(Front-end code change data)
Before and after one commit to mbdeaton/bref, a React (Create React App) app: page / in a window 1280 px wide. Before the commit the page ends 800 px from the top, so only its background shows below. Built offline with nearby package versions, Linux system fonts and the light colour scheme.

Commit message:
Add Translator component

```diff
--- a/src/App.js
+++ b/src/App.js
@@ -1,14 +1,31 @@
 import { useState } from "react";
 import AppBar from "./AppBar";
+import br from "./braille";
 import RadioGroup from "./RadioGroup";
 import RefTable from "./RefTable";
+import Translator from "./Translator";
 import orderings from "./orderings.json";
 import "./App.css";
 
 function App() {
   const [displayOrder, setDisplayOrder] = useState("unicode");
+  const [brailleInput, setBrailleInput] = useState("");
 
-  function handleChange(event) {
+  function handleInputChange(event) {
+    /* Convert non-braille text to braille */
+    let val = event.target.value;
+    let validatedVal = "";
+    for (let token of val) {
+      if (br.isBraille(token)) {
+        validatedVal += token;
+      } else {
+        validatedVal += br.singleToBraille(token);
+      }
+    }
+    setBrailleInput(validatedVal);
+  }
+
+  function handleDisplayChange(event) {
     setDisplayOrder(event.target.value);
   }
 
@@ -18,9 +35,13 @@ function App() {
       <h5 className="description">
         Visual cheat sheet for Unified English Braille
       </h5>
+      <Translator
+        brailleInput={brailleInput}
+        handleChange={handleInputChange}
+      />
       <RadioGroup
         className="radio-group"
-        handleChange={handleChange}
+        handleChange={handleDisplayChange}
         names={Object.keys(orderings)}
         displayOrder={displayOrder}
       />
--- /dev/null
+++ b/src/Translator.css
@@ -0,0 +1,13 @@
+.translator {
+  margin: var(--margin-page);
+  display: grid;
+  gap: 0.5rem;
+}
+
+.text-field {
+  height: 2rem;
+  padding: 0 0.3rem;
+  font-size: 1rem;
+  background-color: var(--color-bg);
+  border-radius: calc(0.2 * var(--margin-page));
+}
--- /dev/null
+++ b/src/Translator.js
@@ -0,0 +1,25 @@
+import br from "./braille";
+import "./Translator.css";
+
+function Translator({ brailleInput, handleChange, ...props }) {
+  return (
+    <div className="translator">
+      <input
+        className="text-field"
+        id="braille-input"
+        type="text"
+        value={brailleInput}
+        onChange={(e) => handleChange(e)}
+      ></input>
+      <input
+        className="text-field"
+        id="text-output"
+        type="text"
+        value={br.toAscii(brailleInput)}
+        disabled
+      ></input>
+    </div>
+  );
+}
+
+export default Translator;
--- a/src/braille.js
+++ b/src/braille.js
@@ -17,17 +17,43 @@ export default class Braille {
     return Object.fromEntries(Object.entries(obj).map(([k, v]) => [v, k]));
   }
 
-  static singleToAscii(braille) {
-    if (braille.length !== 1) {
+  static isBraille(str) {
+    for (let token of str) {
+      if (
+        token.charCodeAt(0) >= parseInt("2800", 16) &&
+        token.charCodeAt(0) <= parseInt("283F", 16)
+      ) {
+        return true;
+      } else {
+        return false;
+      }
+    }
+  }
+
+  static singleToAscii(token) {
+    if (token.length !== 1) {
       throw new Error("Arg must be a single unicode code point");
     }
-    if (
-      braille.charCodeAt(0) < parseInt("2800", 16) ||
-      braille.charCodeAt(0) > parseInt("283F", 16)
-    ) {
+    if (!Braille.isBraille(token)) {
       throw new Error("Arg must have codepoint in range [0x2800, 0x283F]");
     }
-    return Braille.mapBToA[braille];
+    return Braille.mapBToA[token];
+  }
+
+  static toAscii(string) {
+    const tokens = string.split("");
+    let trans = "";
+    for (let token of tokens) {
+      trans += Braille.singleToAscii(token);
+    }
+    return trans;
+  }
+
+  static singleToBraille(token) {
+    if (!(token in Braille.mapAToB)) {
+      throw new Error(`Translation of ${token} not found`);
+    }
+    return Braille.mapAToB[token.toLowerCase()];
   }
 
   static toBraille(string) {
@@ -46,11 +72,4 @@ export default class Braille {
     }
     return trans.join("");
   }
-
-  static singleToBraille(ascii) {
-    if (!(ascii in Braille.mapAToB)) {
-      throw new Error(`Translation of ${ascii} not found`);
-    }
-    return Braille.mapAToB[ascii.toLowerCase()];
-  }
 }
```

* _Aim of the exercise_:
Take the lines above and print them exactly.

* _Response to the exercise_:
Before and after one commit to mbdeaton/bref, a React (Create React App) app: page / in a window 1280 px wide. Before the commit the page ends 800 px from the top, so only its background shows below. Built offline with nearby package versions, Linux system fonts and the light colour scheme.

Commit message:
Add Translator component

```diff
--- a/src/App.js
+++ b/src/App.js
@@ -1,14 +1,31 @@
 import { useState } from "react";
 import AppBar from "./AppBar";
+import br from "./braille";
 import RadioGroup from "./RadioGroup";
 import RefTable from "./RefTable";
+import Translator from "./Translator";
 import orderings from "./orderings.json";
 import "./App.css";
 
 function App() {
   const [displayOrder, setDisplayOrder] = useState("unicode");
+  const [brailleInput, setBrailleInput] = useState("");
 
-  function handleChange(event) {
+  function handleInputChange(event) {
+    /* Convert non-braille text to braille */
+    let val = event.target.value;
+    let validatedVal = "";
+    for (let token of val) {
+      if (br.isBraille(token)) {
+        validatedVal += token;
+      } else {
+        validatedVal += br.singleToBraille(token);
+      }
+    }
+    setBrailleInput(validatedVal);
+  }
+
+  function handleDisplayChange(event) {
     setDisplayOrder(event.target.value);
   }
 
@@ -18,9 +35,13 @@ function App() {
       <h5 className="description">
         Visual cheat sheet for Unified English Braille
       </h5>
+      <Translator
+        brailleInput={brailleInput}
+        handleChange={handleInputChange}
+      />
       <RadioGroup
         className="radio-group"
-        handleChange={handleChange}
+        handleChange={handleDisplayChange}
         names={Object.keys(orderings)}
         displayOrder={displayOrder}
       />
--- /dev/null
+++ b/src/Translator.css
@@ -0,0 +1,13 @@
+.translator {
+  margin: var(--margin-page);
+  display: grid;
+  gap: 0.5rem;
+}
+
+.text-field {
+  height: 2rem;
+  padding: 0 0.3rem;
+  font-size: 1rem;
+  background-color: var(--color-bg);
+  border-radius: calc(0.2 * var(--margin-page));
+}
--- /dev/null
+++ b/src/Translator.js
@@ -0,0 +1,25 @@
+import br from "./braille";
+import "./Translator.css";
+
+function Translator({ brailleInput, handleChange, ...props }) {
+  return (
+    <div className="translator">
+      <input
+        className="text-field"
+        id="braille-input"
+        type="text"
+        value={brailleInput}
+        onChange={(e) => handleChange(e)}
+      ></input>
+      <input
+        className="text-field"
+        id="text-output"
+        type="text"
+        value={br.toAscii(brailleInput)}
+        disabled
+      ></input>
+    </div>
+  );
+}
+
+export default Translator;
--- a/src/braille.js
+++ b/src/braille.js
@@ -17,17 +17,43 @@ export default class Braille {
     return Object.fromEntries(Object.entries(obj).map(([k, v]) => [v, k]));
   }
 
-  static singleToAscii(braille) {
-    if (braille.length !== 1) {
+  static isBraille(str) {
+    for (let token of str) {
+      if (
+        token.charCodeAt(0) >= parseInt("2800", 16) &&
+        token.charCodeAt(0) <= parseInt("283F", 16)
+      ) {
+        return true;
+      } else {
+        return false;
+      }
+    }
+  }
+
+  static singleToAscii(token) {
+    if (token.length !== 1) {
       throw new Error("Arg must be a single unicode code point");
     }
-    if (
-      braille.charCodeAt(0) < parseInt("2800", 16) ||
-      braille.charCodeAt(0) > parseInt("283F", 16)
-    ) {
+    if (!Braille.isBraille(token)) {
       throw new Error("Arg must have codepoint in range [0x2800, 0x283F]");
     }
-    return Braille.mapBToA[braille];
+    return Braille.mapBToA[token];
+  }
+
+  static toAscii(string) {
+    const tokens = string.split("");
+    let trans = "";
+    for (let token of tokens) {
+      trans += Braille.singleToAscii(token);
+    }
+    return trans;
+  }
+
+  static singleToBraille(token) {
+    if (!(token in Braille.mapAToB)) {
+      throw new Error(`Translation of ${token} not found`);
+    }
+    return Braille.mapAToB[token.toLowerCase()];
   }
 
   static toBraille(string) {
@@ -46,11 +72,4 @@ export default class Braille {
     }
     return trans.join("");
   }
-
-  static singleToBraille(ascii) {
-    if (!(ascii in Braille.mapAToB)) {
-      throw new Error(`Translation of ${ascii} not found`);
-    }
-    return Braille.mapAToB[ascii.toLowerCase()];
-  }
 }
```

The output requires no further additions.